      await ctx.prisma.userList
        .findFirst({ where: { id: userList.id } })
        .finishedMovies()
    ).map((m) => m.id);

    const movies = await ctx.prisma.movie.findMany();

    return movies.map((movie) => ({
      ...movie,
      watched: finishedMovies.includes(movie.id),
    }));
  }

Server

Just used an Apollo Server:

const startServer = async () => {
  const schema = await buildSchema({
    resolvers: [MovieResolver, UserListResolver],
  })

  new ApolloServer({ schema, context, introspection: true }).listen({ port: PORT }).then(() => {
    console.log('server is running on ' + PORT)
  })
}

To deploy, simply used Heroku with Postgres plugin. Well at least initially, then I moved it to a private server.

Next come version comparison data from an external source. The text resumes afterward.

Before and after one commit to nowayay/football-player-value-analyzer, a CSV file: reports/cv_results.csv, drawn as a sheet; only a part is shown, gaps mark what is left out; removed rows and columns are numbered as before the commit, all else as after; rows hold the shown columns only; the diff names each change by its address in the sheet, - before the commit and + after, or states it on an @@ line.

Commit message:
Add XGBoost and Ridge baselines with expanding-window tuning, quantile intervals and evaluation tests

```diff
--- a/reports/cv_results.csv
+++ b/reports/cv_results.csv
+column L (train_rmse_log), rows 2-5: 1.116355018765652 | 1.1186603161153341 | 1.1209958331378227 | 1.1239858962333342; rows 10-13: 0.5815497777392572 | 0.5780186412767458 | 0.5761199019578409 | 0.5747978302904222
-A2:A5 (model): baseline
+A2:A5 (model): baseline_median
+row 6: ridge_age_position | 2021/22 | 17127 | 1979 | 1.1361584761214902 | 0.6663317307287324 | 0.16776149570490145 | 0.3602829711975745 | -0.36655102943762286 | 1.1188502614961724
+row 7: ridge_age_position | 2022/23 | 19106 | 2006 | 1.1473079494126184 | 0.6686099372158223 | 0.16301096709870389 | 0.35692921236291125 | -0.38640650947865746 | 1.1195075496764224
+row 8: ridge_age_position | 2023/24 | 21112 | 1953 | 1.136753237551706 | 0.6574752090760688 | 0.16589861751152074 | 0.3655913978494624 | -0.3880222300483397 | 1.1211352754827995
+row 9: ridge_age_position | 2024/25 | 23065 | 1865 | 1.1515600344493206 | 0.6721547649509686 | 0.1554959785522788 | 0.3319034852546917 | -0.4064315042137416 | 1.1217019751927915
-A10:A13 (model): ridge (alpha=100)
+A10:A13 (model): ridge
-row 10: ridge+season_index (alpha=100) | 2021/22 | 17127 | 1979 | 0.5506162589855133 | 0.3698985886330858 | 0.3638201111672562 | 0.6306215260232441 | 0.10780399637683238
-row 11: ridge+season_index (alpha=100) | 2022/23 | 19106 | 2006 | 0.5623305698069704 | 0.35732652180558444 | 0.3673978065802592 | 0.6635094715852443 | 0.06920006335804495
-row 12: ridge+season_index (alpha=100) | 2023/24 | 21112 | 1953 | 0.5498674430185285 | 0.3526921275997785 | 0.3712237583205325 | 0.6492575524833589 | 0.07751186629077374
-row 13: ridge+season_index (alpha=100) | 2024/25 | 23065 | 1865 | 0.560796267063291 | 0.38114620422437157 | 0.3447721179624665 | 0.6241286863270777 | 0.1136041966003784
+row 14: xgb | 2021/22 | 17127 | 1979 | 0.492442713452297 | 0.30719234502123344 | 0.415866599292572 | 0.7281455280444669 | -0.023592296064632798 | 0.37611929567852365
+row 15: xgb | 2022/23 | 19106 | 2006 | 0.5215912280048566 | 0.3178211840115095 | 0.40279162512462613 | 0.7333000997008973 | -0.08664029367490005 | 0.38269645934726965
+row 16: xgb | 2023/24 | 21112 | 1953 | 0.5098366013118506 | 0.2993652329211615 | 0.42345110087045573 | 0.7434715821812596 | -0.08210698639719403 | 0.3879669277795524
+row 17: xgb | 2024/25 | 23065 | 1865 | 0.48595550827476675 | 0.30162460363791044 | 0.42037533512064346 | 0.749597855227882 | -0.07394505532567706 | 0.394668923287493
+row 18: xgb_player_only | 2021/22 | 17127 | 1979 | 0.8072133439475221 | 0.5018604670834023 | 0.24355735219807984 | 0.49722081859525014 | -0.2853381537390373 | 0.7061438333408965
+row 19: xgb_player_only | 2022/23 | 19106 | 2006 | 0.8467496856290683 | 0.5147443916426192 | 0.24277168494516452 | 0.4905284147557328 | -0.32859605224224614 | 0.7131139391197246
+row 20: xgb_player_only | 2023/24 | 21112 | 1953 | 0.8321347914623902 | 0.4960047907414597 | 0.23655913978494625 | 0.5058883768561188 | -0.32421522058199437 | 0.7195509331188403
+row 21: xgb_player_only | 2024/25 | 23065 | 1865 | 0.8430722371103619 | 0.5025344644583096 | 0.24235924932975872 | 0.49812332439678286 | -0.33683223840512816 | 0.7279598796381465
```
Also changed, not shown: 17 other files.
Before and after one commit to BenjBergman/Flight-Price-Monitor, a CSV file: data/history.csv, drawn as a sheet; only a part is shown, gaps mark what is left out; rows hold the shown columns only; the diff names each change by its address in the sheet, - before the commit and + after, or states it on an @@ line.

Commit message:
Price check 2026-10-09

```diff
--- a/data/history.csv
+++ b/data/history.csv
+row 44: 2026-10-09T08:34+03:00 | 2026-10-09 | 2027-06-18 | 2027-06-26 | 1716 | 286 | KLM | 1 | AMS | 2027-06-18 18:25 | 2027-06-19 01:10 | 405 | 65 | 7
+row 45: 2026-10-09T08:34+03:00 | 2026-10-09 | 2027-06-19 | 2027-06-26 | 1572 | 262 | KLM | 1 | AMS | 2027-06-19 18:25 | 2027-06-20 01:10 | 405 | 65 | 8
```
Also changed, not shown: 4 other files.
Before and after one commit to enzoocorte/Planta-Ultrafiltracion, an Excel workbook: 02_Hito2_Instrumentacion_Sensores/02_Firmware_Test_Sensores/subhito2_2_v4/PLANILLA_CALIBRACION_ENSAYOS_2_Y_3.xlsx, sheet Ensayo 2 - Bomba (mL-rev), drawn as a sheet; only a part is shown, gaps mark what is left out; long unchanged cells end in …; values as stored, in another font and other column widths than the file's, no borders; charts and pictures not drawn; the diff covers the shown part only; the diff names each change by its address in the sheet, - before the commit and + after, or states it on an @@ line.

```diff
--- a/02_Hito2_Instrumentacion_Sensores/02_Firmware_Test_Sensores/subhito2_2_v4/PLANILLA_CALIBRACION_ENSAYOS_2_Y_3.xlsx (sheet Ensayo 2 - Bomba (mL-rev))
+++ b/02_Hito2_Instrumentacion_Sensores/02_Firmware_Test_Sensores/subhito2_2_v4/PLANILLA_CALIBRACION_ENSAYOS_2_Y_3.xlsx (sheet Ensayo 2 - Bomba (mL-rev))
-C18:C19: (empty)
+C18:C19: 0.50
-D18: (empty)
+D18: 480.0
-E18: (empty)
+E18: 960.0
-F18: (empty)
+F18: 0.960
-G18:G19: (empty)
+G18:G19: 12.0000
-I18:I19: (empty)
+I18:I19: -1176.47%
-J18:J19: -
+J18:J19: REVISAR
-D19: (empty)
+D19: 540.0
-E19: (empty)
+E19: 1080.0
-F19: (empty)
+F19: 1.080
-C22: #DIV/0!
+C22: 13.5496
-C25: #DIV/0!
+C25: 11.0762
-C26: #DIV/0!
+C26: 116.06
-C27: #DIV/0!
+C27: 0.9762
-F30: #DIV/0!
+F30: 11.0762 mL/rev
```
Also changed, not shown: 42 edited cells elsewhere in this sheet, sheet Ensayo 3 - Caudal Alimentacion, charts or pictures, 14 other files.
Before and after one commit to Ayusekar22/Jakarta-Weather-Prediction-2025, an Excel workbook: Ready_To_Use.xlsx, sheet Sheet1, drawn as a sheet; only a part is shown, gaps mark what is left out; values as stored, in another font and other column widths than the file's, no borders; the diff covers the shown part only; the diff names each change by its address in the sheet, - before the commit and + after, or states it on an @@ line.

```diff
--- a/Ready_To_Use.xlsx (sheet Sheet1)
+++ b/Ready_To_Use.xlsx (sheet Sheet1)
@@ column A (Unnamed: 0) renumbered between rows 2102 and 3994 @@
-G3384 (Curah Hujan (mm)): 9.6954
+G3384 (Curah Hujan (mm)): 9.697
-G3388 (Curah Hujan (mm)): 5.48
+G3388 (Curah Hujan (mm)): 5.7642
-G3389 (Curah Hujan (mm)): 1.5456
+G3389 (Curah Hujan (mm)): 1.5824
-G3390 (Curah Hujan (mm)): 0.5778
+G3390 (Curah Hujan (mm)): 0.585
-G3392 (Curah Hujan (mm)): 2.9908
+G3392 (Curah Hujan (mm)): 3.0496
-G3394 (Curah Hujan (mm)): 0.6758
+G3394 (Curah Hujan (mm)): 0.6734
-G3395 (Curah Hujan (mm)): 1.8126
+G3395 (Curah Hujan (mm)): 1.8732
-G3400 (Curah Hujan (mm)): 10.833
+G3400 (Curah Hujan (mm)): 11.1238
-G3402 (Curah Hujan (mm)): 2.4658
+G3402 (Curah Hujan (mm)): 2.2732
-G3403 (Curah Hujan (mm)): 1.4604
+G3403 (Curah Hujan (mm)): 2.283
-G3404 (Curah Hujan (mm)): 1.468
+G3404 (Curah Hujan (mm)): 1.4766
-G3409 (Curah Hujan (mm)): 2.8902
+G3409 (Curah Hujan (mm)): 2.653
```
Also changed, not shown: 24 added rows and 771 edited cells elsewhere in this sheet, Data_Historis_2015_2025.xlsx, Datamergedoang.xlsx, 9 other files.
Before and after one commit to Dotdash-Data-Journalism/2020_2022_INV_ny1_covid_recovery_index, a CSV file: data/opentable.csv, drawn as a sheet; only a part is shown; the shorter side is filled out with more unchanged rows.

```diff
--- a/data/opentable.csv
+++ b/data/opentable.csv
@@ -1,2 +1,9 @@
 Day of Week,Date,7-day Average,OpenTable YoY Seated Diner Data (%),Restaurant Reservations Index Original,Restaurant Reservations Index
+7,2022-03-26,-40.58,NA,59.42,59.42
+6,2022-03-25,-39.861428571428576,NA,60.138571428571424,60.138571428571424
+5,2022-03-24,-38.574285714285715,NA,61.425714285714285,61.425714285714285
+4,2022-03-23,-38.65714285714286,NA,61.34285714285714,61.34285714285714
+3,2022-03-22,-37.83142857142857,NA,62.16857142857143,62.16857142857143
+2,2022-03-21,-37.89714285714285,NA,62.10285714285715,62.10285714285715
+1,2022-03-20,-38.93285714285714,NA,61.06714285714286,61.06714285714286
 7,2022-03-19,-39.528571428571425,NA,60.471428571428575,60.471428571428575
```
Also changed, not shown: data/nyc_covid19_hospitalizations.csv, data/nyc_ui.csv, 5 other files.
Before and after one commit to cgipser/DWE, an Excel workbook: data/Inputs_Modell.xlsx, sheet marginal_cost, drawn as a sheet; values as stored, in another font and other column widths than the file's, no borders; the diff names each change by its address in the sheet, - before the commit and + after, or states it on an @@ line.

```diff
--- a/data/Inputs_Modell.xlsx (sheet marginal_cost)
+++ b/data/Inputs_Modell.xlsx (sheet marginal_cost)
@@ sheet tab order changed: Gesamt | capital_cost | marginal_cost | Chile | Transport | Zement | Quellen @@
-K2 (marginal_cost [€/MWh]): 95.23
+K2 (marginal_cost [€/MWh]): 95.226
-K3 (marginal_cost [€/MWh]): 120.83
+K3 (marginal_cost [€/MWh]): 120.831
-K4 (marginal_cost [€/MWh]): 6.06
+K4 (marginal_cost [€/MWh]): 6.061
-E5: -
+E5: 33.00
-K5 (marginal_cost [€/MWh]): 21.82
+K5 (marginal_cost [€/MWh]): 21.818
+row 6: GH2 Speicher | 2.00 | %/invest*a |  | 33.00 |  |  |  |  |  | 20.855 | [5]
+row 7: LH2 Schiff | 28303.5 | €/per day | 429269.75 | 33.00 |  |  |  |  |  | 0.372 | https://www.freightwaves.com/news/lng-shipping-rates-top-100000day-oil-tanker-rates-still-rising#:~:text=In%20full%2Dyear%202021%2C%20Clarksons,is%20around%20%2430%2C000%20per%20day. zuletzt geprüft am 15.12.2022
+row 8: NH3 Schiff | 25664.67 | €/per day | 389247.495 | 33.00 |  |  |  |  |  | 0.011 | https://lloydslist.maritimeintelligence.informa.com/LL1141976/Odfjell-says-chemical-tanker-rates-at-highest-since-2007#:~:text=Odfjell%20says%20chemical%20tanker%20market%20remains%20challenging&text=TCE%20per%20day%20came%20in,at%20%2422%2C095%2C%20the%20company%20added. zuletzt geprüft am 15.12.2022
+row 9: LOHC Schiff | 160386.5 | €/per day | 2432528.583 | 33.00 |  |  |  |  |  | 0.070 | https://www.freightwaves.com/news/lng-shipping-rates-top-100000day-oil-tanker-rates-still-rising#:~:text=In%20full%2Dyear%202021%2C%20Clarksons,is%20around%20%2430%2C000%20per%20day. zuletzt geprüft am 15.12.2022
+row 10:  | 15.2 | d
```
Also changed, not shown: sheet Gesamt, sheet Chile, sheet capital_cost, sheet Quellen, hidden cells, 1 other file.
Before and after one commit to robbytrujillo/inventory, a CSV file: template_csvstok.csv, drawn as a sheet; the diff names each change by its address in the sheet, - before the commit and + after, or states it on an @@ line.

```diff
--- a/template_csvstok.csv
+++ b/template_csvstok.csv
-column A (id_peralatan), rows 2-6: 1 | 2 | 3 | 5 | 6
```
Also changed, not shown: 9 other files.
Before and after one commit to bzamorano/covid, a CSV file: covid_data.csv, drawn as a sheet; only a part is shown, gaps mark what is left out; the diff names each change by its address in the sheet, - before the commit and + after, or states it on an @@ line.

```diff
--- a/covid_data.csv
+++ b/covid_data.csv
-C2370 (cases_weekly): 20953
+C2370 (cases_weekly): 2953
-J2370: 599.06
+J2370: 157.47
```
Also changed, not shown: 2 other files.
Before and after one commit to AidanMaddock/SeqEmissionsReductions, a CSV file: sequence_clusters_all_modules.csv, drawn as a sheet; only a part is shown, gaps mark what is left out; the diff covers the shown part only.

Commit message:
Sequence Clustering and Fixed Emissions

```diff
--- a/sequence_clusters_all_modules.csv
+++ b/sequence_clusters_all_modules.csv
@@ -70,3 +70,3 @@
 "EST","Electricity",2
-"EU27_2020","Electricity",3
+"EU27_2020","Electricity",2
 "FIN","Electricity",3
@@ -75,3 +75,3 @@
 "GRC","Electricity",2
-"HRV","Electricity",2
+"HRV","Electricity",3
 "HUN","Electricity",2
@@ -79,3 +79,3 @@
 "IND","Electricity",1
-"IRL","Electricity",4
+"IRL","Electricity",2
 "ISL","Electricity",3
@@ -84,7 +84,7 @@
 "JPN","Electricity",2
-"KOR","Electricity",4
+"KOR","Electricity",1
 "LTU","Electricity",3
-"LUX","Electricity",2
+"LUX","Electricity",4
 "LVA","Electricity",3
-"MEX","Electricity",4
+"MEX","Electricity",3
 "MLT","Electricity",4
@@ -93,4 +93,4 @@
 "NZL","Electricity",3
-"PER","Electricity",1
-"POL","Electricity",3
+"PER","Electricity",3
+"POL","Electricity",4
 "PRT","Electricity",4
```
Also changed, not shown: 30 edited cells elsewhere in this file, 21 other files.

Frontend

Well, at this point it was well into the night and I was tired. So I just lazily put some stuff together. Used create-react-app with typescript template to bootstrap the application. Added TailwindCSS for styling and Apollo Client to fetch the data. It is not the prettiest app I have made, but considering I did all of it in around an hour or two, it does the job.

Only ‘cool’ thing I did there is some optimistic rendering while marking movies as watched. In essence, instead of using watched variable in the model, I simply used a local variable that changes when model changes. However, I manually change it when I start the mutation. Therefore, the UI refreshes first, then it re-validates itself when refetch happens after update.

  const [toggleMovie, { loading }] = useMutation(MUTATION)
  const [optimisticWatched, setOptimisticWatched] = useState(movie.watched)
  const history = useHistory()

  useEffect(() => {
    setOptimisticWatched(movie.watched)
  }, [movie])

  const handleToggleMovie = async () => {
    const listId = getListId()
    if (!listId) {
      history.push('/')
    }
    try {
      setOptimisticWatched(r => !r)
      await toggleMovie({ variables: { listId, movieId: movie.id } })
    } catch (e) {
      console.log(e)
    } finally {
      refetch()
    }

Deployment

Simply, simply Vercel :)

Tl; dr

I made a website to track progress to do IMDB Top 250 challenge. All in all it was a good saturday night. You can access the app here: https://top250-frontend.vercel.app

Also you can access the full code from here: